Please give every entry again, exactly as it reads.

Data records
═══

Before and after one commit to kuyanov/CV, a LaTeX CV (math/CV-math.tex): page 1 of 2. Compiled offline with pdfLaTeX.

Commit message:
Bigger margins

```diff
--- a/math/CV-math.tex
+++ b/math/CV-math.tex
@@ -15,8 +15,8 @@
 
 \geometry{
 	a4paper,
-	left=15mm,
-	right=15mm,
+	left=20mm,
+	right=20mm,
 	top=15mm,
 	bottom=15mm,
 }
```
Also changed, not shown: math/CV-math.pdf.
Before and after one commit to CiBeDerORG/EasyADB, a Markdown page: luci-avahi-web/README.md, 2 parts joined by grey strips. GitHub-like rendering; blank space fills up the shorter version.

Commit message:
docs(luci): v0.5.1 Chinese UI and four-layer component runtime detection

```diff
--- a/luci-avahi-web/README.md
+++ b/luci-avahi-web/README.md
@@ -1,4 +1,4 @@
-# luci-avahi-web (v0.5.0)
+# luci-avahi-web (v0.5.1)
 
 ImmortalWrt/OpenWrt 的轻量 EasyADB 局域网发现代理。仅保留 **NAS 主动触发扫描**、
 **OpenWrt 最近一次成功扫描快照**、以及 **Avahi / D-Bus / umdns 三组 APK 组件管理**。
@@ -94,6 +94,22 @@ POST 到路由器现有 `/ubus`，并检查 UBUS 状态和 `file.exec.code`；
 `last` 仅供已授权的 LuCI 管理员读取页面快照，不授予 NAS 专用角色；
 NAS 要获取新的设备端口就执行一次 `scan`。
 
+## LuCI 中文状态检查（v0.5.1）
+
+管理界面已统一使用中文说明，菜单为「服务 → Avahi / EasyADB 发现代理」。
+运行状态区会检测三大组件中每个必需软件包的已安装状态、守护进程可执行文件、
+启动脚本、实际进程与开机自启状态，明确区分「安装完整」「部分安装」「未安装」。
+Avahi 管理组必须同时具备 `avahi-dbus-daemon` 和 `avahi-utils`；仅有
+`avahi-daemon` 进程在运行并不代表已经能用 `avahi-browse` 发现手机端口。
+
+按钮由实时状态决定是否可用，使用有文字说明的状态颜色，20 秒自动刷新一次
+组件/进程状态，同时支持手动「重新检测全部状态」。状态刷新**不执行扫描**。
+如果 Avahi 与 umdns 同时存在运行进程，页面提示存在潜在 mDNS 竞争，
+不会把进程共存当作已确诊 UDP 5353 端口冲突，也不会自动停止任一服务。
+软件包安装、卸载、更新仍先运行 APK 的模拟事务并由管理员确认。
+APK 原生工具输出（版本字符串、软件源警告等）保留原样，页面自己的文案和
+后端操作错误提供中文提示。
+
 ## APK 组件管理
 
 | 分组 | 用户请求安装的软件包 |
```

═══

• Answer box:
Before and after one commit to kuyanov/CV, a LaTeX CV (math/CV-math.tex): page 1 of 2. Compiled offline with pdfLaTeX.

Commit message:
Bigger margins

```diff
--- a/math/CV-math.tex
+++ b/math/CV-math.tex
@@ -15,8 +15,8 @@
 
 \geometry{
 	a4paper,
-	left=15mm,
-	right=15mm,
+	left=20mm,
+	right=20mm,
 	top=15mm,
 	bottom=15mm,
 }
```
Also changed, not shown: math/CV-math.pdf.
Before and after one commit to CiBeDerORG/EasyADB, a Markdown page: luci-avahi-web/README.md, 2 parts joined by grey strips. GitHub-like rendering; blank space fills up the shorter version.

Commit message:
docs(luci): v0.5.1 Chinese UI and four-layer component runtime detection

```diff
--- a/luci-avahi-web/README.md
+++ b/luci-avahi-web/README.md
@@ -1,4 +1,4 @@
-# luci-avahi-web (v0.5.0)
+# luci-avahi-web (v0.5.1)
 
 ImmortalWrt/OpenWrt 的轻量 EasyADB 局域网发现代理。仅保留 **NAS 主动触发扫描**、
 **OpenWrt 最近一次成功扫描快照**、以及 **Avahi / D-Bus / umdns 三组 APK 组件管理**。
@@ -94,6 +94,22 @@ POST 到路由器现有 `/ubus`，并检查 UBUS 状态和 `file.exec.code`；
 `last` 仅供已授权的 LuCI 管理员读取页面快照，不授予 NAS 专用角色；
 NAS 要获取新的设备端口就执行一次 `scan`。
 
+## LuCI 中文状态检查（v0.5.1）
+
+管理界面已统一使用中文说明，菜单为「服务 → Avahi / EasyADB 发现代理」。
+运行状态区会检测三大组件中每个必需软件包的已安装状态、守护进程可执行文件、
+启动脚本、实际进程与开机自启状态，明确区分「安装完整」「部分安装」「未安装」。
+Avahi 管理组必须同时具备 `avahi-dbus-daemon` 和 `avahi-utils`；仅有
+`avahi-daemon` 进程在运行并不代表已经能用 `avahi-browse` 发现手机端口。
+
+按钮由实时状态决定是否可用，使用有文字说明的状态颜色，20 秒自动刷新一次
+组件/进程状态，同时支持手动「重新检测全部状态」。状态刷新**不执行扫描**。
+如果 Avahi 与 umdns 同时存在运行进程，页面提示存在潜在 mDNS 竞争，
+不会把进程共存当作已确诊 UDP 5353 端口冲突，也不会自动停止任一服务。
+软件包安装、卸载、更新仍先运行 APK 的模拟事务并由管理员确认。
+APK 原生工具输出（版本字符串、软件源警告等）保留原样，页面自己的文案和
+后端操作错误提供中文提示。
+
 ## APK 组件管理
 
 | 分组 | 用户请求安装的软件包 |
```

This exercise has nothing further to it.